◆ Exercise goal
In the data that follows, every line containing the word "file" should be returned.

**** The data ****

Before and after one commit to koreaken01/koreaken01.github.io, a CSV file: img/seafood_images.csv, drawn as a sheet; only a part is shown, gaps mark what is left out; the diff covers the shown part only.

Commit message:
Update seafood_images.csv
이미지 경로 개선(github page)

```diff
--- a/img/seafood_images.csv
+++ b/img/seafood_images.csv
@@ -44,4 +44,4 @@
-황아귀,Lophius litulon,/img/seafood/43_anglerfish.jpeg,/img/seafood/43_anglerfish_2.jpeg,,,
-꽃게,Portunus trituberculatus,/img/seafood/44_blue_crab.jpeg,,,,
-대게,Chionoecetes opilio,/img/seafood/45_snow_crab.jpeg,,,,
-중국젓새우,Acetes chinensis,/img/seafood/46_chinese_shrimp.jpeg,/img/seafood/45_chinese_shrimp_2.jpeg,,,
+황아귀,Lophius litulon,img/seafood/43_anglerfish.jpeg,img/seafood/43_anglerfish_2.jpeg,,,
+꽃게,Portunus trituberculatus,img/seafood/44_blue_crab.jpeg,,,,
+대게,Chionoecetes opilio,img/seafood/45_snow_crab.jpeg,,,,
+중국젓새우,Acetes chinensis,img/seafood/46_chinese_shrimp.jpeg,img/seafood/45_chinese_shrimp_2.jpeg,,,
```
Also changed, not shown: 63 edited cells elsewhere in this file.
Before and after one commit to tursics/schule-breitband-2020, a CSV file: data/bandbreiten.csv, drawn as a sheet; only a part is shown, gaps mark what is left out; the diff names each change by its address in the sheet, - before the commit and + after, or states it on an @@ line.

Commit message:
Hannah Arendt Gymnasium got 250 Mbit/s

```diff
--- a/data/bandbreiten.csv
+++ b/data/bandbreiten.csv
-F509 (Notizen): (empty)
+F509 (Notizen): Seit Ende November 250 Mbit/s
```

****

◆ Response box
Before and after one commit to koreaken01/koreaken01.github.io, a CSV file: img/seafood_images.csv, drawn as a sheet; only a part is shown, gaps mark what is left out; the diff covers the shown part only.
Also changed, not shown: 63 edited cells elsewhere in this file.
Before and after one commit to tursics/schule-breitband-2020, a CSV file: data/bandbreiten.csv, drawn as a sheet; only a part is shown, gaps mark what is left out; the diff names each change by its address in the sheet, - before the commit and + after, or states it on an @@ line.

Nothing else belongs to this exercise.